Daschbach joined the firm in 2011, bringing an extensive background in the three main practice areas at Jones Swanson—environmental, commercial and international law.
She explained that she didn’t necessarily choose the areas of law she wanted to practice in but was guided into them through the cases she was assigned to.
“A good lawyer practices what’s in front of them,” Daschbach says. “We look for those cases that are high risk and that are intellectually stimulating with clients who really have a problem in front of them. The value of these cases is so significant for these clients.”
After graduating from Tulane University Law School, she practiced with the defense firm Sher Garner Cahill Richter Klein and Hilbert in New Orleans in construction litigation for five years. She then moved to New York City where she completed a master’s degree in comparative law at Columbia University.
She came back to New Orleans and joined Jones Swanson where she “slid over to the environmental side of law,” in 2011 leading the firm’s environmental litigation team.
“I fell into it with the aim of bringing structure and project management to a group of people,” she said. “I have been learning on the fly from managing this group and have since started managing our international practice that we started as well.”

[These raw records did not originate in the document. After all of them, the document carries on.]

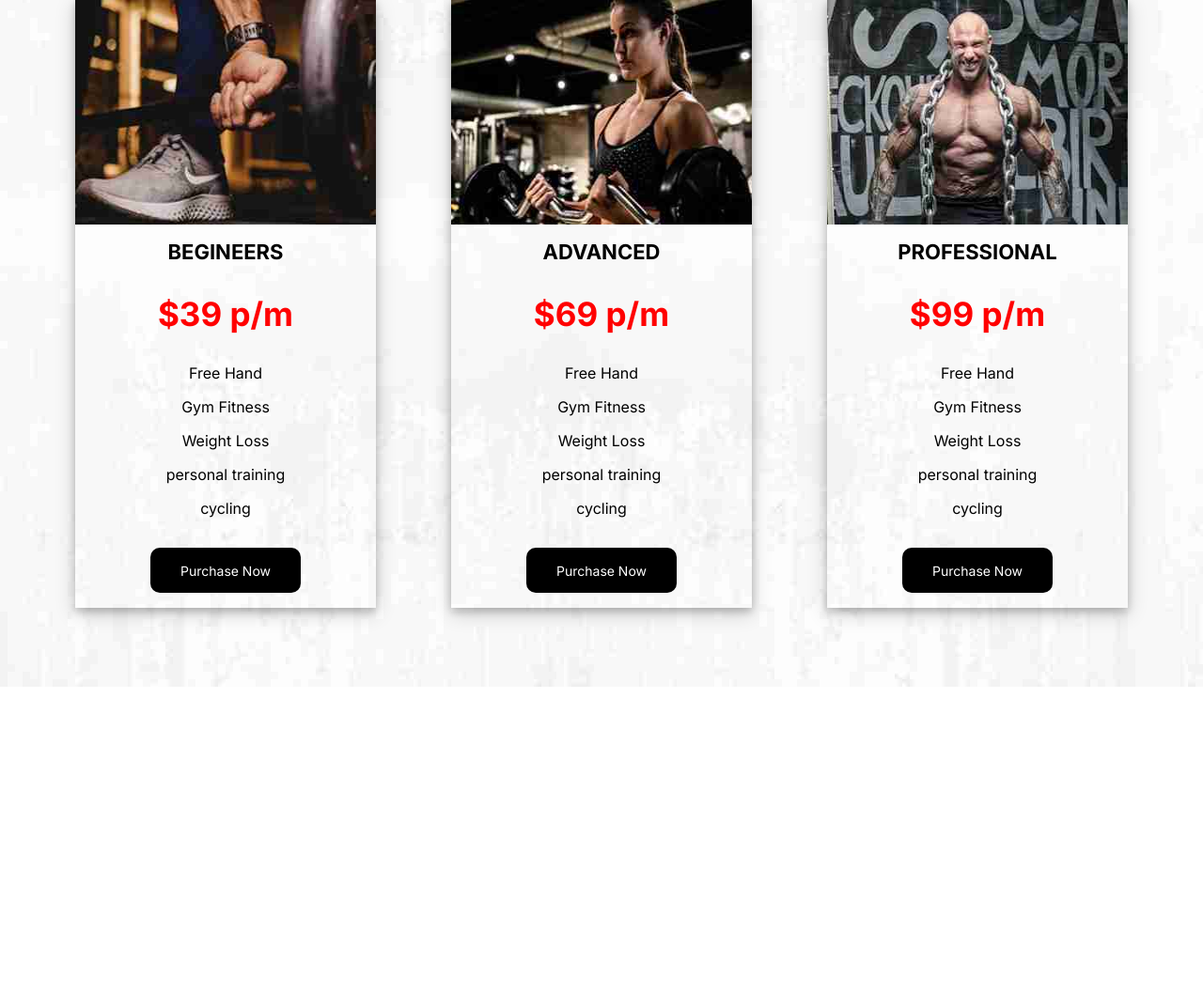
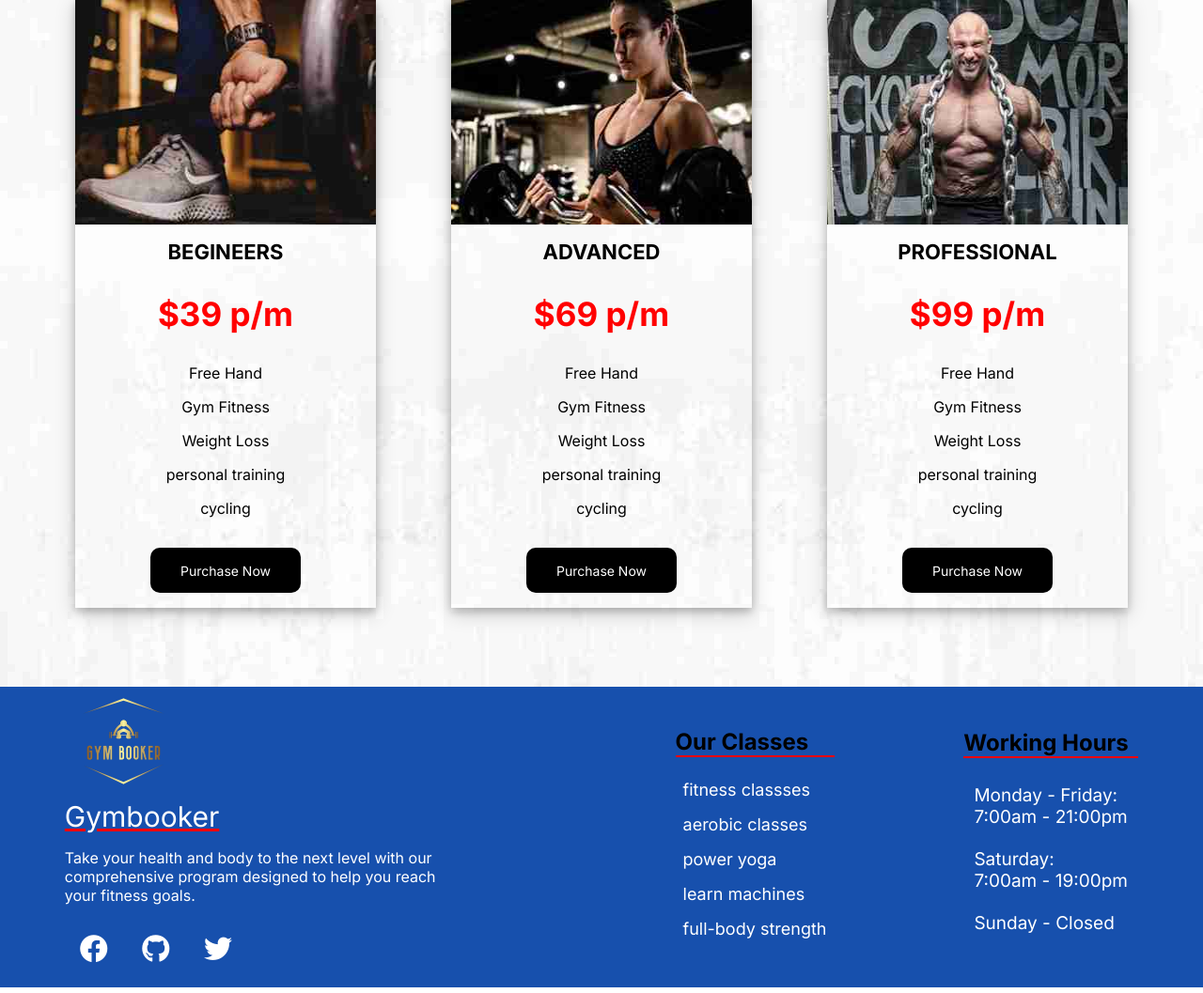
Before and after one commit to SshAayush/GYMBooker, a Django app: page / in a window 1280 px wide. Shown: the part 3916-4973 px from the top of the page at 94% size. Before the commit the page ends 4647 px from the top, so only its background shows below. Run offline with Django 4.2, Linux system fonts and the light colour scheme.

Commit message:
footer section color change required

```diff
--- a/static/css/landingpage.css
+++ b/static/css/landingpage.css
@@ -537,3 +537,63 @@
   cursor: pointer;
   background-color: red;
 }
+
+/* footer section */
+.footer-section {
+  max-width: 100vw;
+  max-height: 40vh;
+  display: flex;
+  justify-content: space-around;
+  align-items: center;
+  background-color: #1750ad;
+}
+.site-details {
+  width: 40%;
+}
+.site-name {
+  font-size: 30px;
+  font-weight: 300;
+  text-decoration: underline solid red;
+  color: #fff;
+}
+.description {
+  margin-top: 1rem;
+  width: 25rem;
+  font-size: 16px;
+  color: #fff;
+}
+.fa-brands {
+  margin: 1rem 0 1rem 0;
+  font-size: 30px;
+  padding: 1rem;
+  color: #fff;
+}
+.link-header {
+  margin-bottom: 1rem;
+  border-bottom: 2px solid red;
+  text-transform: capitalize;
+}
+.classes-links ul li {
+  list-style: none;
+  padding: 0.5rem;
+}
+.classes-links ul li a {
+  text-decoration: none;
+  color: white;
+  transition: ease-in-out 0.3s;
+  font-size: 18px;
+}
+
+.classes-links ul li a:hover {
+  color: red;
+}
+.hours {
+  margin-bottom: 1rem;
+  border-bottom: 2px solid red;
+  text-transform: capitalize;
+}
+.time {
+  padding: 0.7rem;
+  font-size: 19px;
+  color: #fff;
+}
--- a/templates/landingpage.html
+++ b/templates/landingpage.html
@@ -304,6 +304,54 @@
       </div>
     </section>
 
+    <!-- footer section -->
+
+    <footer>
+      <section class="footer-section">
+        <div class="site-details">
+          <div class="logo">
+            <img
+              class="hero-img"
+              src="{% static '/image/logo.png' %}"
+              alt="img-1"
+            />
+            <h2 class="site-name">Gymbooker</h2>
+          </div>
+          <p class="description">
+            Take your health and body to the next level with our comprehensive
+            program designed to help you reach your fitness goals.
+          </p>
+          <div class="find-us">
+            <a href=""><i class="fa-brands fa-facebook"></i></a>
+            <a href=""><i class="fa-brands fa-github"></i></a>
+            <a href=""><i class="fa-brands fa-twitter"></i></a>
+          </div>
+        </div>
+        <div class="classes-links">
+          <h2 class="link-header">our classes</h2>
+          <ul>
+            <li><a href="">fitness classses</a></li>
+            <li><a href="">aerobic classes</a></li>
+            <li><a href="">power yoga</a></li>
+            <li><a href="">learn machines</a></li>
+            <li><a href="">full-body strength</a></li>
+          </ul>
+        </div>
+        <div class="working-hour">
+          <h2 class="hours">working hours</h2>
+          <p class="time m-f">
+            Monday - Friday: <br />
+            7:00am - 21:00pm
+          </p>
+          <p class="time sat">
+            Saturday: <br />
+            7:00am - 19:00pm
+          </p>
+          <p class="time sun">Sunday - Closed</p>
+        </div>
+      </section>
+    </footer>
+
     <script src="/static/js/landingpage.js" async defer></script>
   </body>
 </html>
```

In 2013, Daschbach led the firm’s landmark Southeast Louisiana Flood Protection Authority- East case against 97 oil companies.
“It was an enormous undertaking in every way,” she says. “We also were responsible for coordinating three different law firms, 20 lawyers and dozens of lobbyists. There was a political part of the case, the legal side and then communications part.”
She described how every day was new and brought “different bills that were targeting this legislation,” adding that the firm “had an enormous amount of blowback.”
“Not only did I come out of that as a different kind of lawyer with new competencies, but we were all different because of it. Our understanding of joint ventures is so much more mature,” she said. “When you represent a cause and a public body you have the inside information for something that is critical for the community. That enables us to educate, which became particularly important because you need to make sure the constituents understand.”